COVID-19 patients in isolated wing
DIFFICULT TIMES FOR the residents and staff at Norlite Nursing Center.
Three residents, including two over the weekend, have now died from COVID-19. Six other residents who’ve also tested positive for COVID-19 remain isolated in a separate wing of Norlite.
In addition, four staff members have tested positive, along with a former employee. Sixteen other staff members have been given the test and fortunately have turned up negative.
Administrator Wayne Johnson says Norlite has now isolated all four wings of the nursing center from each other, with only very limited movement between and within them. Sanitation is paramount. For now, there is a good supply of PPE.
Some employees are fearful, Johnson says, but most are continuing to work, taking care of their patients.
“I have great respect for the courage they are displaying when some of their peers have chosen to stay home,” Johnson says.
Note the photograph above: “Heroes at Work”
Medical experts had expected nursing homes to be hard hit by the virus because the elderly and those with underlying illnesses are most vulnerable to it.
Michigan officials, at this point, aren’t tracking the COVID-19 cases and deaths at nursing homes throughout the state, but one report indicates that 35% of all COVID-19 deaths in Wayne County so far have occurred in nursing homes.
Understandable, therefore, why nursing home patients and their families, and the staff are concerned. By the way, Johnson says there are immediate job openings at Norlite.
Festival planners are hampered
SO HOW’S THE festival lineup in Marquette look this summer?

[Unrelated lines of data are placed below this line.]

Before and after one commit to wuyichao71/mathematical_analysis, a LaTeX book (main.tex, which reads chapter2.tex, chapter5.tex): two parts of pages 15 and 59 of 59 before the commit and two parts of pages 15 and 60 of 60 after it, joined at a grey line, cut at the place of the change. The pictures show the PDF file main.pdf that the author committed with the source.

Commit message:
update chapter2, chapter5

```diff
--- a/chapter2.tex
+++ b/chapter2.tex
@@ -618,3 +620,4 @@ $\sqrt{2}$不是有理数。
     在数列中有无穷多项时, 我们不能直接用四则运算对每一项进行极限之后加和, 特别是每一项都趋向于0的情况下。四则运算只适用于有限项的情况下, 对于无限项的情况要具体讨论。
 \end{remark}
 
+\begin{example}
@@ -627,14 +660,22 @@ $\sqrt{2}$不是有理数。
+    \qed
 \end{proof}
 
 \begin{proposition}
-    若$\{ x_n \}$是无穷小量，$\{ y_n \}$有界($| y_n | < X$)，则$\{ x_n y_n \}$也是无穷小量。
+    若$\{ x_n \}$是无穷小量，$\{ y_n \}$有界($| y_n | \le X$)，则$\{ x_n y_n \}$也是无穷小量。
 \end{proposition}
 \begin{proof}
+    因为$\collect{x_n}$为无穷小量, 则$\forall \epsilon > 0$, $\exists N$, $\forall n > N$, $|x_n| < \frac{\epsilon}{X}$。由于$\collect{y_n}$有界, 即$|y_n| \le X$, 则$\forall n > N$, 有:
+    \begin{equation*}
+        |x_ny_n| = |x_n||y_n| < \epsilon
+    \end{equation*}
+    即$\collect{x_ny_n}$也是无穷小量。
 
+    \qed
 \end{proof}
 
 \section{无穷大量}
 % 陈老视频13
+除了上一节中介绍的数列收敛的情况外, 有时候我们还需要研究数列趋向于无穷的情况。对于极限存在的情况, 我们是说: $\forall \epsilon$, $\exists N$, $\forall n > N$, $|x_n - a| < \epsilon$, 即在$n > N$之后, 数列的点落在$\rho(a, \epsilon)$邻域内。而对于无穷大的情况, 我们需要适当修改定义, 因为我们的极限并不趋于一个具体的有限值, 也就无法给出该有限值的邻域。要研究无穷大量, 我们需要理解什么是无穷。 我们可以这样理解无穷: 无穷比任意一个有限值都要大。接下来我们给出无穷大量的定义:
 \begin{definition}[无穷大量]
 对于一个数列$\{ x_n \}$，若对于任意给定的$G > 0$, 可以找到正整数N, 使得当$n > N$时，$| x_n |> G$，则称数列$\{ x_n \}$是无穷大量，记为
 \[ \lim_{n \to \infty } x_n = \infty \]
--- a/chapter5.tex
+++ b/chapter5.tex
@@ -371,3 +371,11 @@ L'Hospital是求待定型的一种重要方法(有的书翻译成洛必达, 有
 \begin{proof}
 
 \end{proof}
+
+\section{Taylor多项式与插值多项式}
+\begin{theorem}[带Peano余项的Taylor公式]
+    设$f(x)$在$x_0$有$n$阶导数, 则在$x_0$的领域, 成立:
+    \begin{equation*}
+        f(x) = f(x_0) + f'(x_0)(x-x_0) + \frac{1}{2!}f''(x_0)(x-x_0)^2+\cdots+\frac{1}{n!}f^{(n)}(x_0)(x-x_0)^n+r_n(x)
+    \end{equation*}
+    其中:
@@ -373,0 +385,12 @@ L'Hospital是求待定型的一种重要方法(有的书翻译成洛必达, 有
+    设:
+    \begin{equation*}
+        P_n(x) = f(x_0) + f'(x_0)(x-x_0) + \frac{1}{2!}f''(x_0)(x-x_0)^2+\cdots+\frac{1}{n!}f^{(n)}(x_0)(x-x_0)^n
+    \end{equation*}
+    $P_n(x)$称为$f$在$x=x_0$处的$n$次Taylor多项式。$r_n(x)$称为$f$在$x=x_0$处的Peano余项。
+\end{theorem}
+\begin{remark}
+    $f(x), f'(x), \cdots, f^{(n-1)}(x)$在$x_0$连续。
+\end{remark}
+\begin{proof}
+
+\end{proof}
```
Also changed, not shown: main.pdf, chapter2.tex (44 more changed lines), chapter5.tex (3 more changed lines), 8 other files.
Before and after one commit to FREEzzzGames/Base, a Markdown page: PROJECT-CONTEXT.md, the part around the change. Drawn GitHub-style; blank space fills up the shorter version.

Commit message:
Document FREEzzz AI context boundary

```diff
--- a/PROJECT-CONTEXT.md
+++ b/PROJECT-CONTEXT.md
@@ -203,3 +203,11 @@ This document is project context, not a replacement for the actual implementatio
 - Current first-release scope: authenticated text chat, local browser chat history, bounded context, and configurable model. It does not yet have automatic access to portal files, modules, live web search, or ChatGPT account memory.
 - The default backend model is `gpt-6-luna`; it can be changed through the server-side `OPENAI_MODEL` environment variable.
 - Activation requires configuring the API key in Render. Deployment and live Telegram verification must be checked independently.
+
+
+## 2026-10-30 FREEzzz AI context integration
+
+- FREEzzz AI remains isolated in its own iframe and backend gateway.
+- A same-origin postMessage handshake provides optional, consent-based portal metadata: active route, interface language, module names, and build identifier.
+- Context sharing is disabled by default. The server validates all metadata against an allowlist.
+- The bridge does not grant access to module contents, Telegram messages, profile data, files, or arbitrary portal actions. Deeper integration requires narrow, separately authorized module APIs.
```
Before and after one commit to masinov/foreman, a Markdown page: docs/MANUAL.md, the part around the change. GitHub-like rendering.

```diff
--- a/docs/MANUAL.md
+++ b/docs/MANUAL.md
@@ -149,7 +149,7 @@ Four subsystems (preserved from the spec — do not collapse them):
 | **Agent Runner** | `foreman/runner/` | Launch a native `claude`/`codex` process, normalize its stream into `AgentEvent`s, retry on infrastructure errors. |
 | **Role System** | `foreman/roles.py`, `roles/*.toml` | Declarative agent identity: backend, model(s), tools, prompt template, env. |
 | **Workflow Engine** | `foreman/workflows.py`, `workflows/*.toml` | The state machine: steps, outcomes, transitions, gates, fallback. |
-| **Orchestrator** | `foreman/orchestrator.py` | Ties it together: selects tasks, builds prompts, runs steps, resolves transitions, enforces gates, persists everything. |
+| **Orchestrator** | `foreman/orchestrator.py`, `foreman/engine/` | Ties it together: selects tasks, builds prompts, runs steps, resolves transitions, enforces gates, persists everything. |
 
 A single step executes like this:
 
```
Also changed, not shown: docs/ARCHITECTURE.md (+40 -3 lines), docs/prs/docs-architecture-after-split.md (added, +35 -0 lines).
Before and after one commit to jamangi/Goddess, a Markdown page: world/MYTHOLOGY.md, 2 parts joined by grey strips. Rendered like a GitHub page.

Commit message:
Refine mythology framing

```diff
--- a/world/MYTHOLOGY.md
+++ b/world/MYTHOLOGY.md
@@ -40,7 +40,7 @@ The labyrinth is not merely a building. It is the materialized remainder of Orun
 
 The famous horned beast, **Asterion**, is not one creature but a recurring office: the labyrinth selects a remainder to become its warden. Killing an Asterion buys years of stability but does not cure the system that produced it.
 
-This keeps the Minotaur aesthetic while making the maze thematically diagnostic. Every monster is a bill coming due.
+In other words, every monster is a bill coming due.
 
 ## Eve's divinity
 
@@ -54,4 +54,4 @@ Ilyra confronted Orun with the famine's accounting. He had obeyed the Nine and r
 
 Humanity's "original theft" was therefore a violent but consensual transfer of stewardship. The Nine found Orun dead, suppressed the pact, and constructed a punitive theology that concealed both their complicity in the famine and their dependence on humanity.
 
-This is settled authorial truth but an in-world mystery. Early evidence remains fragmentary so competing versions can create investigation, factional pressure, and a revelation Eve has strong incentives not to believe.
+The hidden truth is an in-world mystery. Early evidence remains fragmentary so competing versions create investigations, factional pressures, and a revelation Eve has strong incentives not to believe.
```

Not very robust, given all the uncertainty about the state shutdown and social distancing.
Harborfest, run the Marquette West Rotary, looks like it’s not going to happen. The club’s Board has recommended cancelling it and will take the issue to its members later this month.,
“It’s just too hard to plan at this time,” says club president Lucy Grove. “Most of our business sponsors for the festival are shut down, and we really don’t know what the public’s appetite will be for gathering at a large event later this summer, even if it is outside.”
And what about the money raised by Harborfest for all the nonprofits that the Rotary Club supports? Will the Rotary be able to raise it some other way? Uncertain, Grove says. They’ll be looking for a solution.
Hiawatha has been one of the UP’s most popular festivals for four decades.
The Hiawatha Music Festival? No decision yet.
Officials say they’re expecting to decide before May 26th when the tickets for the festival are scheduled to go on sale.
(Update: Hiawatha officials announced Tuesday morning that the 2020 festival has been cancelled)
The Blues Fest features national and regional blues musicians.
The Blues Fest? A similar situation. Undetermined, as of yet.
“We’re reviewing it,” says Board member Walt Lindala. “We want to have it, but the big question is, would people be willing to go to it in large numbers? And would they buy tickets?”
That’s a major consideration for all the festivals: finances. If they go out and hire entertainers, and spend serious money on setting up the venues….and then hardly anybody attends, they’d lose money. Big money.
One other festival, Forestville, was already cancelled earlier this year, but for reasons unrelated to COVID-19.
Idled planes settling in for the spring.
AN INTERESTING SIGHT at Sawyer International Airport these days (the photo above was taken pre-storm).
Fourteen Envoy (American Airlines subcarrier) jets are parked on the tarmac.
“They’ve just positioned them here for the duration of the coronavirus crisis since the planes aren’t being used,” says airport manager Duane Duray. “And they’re using the time here to do maintenance on them.”
It’still slow and quiet at Sawyer. Limited flights. Just a sprinkling of passengers.
Summer vacation plans remain up in the air (figuratively).